BEGIN The data

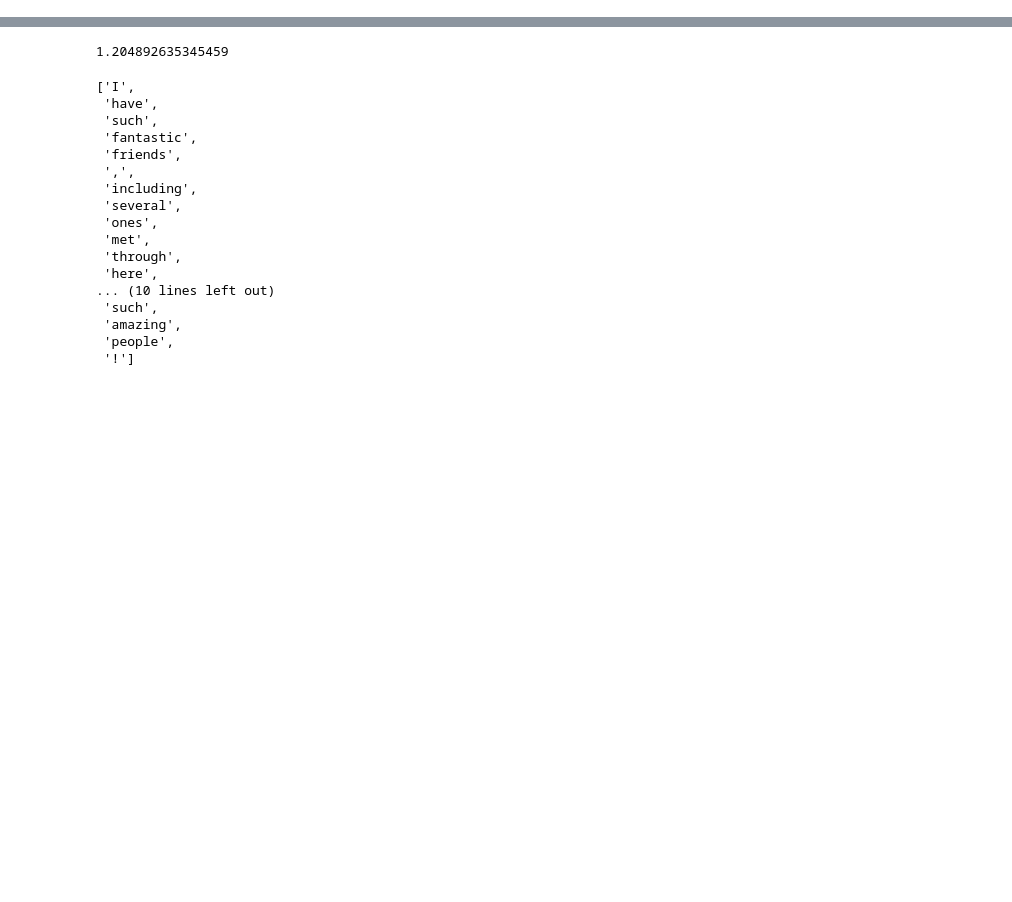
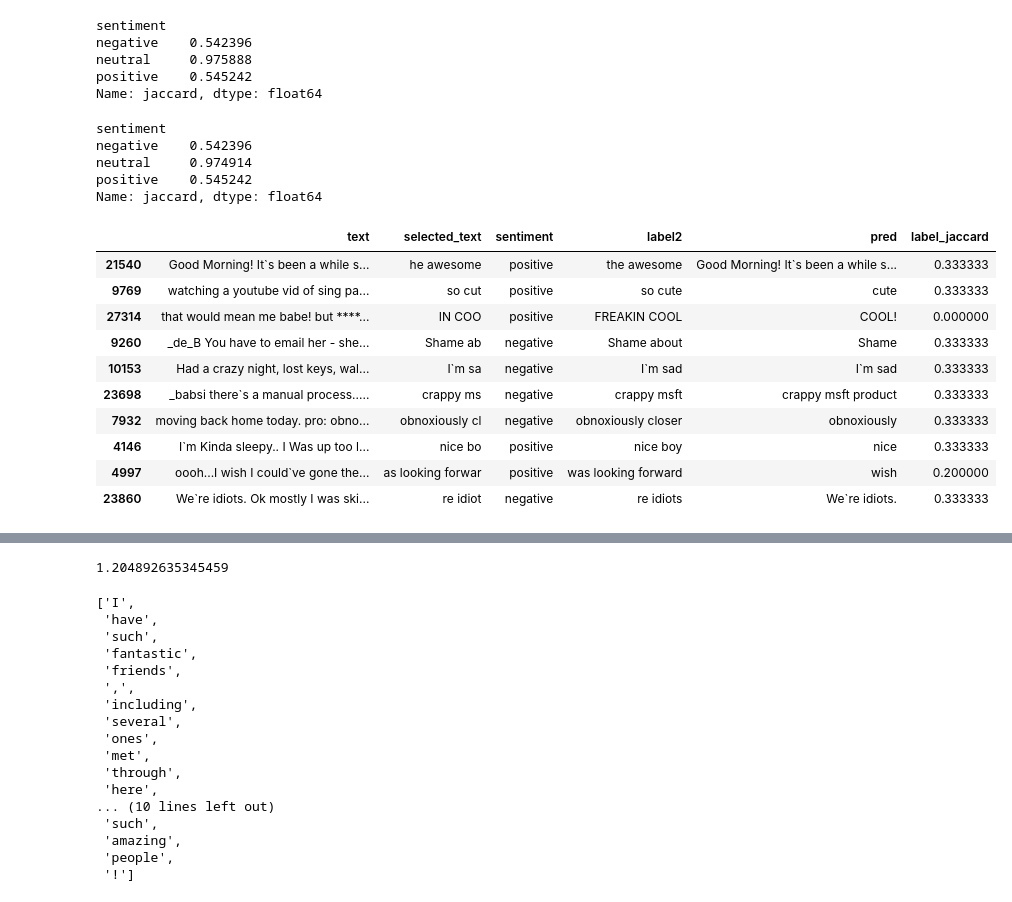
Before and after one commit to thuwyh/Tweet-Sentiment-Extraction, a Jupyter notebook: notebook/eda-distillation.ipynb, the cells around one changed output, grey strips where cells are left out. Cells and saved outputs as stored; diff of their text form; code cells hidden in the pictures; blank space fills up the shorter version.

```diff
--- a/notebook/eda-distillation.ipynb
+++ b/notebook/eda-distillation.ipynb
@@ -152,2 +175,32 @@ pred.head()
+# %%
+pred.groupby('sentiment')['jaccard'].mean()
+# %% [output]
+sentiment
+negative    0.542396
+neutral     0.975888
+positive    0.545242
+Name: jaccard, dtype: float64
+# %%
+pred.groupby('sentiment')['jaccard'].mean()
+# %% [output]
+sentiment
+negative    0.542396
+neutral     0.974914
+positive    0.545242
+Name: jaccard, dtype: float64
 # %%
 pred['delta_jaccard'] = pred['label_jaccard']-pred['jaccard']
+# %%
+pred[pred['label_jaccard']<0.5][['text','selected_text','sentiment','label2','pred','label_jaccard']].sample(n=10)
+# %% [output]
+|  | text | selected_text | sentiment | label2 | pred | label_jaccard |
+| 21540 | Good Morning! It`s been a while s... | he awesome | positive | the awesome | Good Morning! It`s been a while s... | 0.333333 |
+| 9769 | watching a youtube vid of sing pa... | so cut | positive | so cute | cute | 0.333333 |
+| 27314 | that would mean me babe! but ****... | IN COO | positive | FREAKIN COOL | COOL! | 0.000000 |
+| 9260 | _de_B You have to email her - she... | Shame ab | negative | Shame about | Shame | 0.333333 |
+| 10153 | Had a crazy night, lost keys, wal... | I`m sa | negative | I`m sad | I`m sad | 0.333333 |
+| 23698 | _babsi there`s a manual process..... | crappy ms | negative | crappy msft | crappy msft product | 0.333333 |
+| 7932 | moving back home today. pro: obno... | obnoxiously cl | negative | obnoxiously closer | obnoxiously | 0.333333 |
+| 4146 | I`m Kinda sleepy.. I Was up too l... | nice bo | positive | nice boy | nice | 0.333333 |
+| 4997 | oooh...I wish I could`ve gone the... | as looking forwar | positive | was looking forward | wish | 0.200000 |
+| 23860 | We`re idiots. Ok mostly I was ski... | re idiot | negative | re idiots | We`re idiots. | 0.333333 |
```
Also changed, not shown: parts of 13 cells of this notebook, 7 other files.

END The data

What is being asked:
Copy every line of the entries above in which "pred" occurs.

Response:
@@ -152,2 +175,32 @@ pred.head()
+pred.groupby('sentiment')['jaccard'].mean()
+pred.groupby('sentiment')['jaccard'].mean()
 pred['delta_jaccard'] = pred['label_jaccard']-pred['jaccard']
+pred[pred['label_jaccard']<0.5][['text','selected_text','sentiment','label2','pred','label_jaccard']].sample(n=10)
+|  | text | selected_text | sentiment | label2 | pred | label_jaccard |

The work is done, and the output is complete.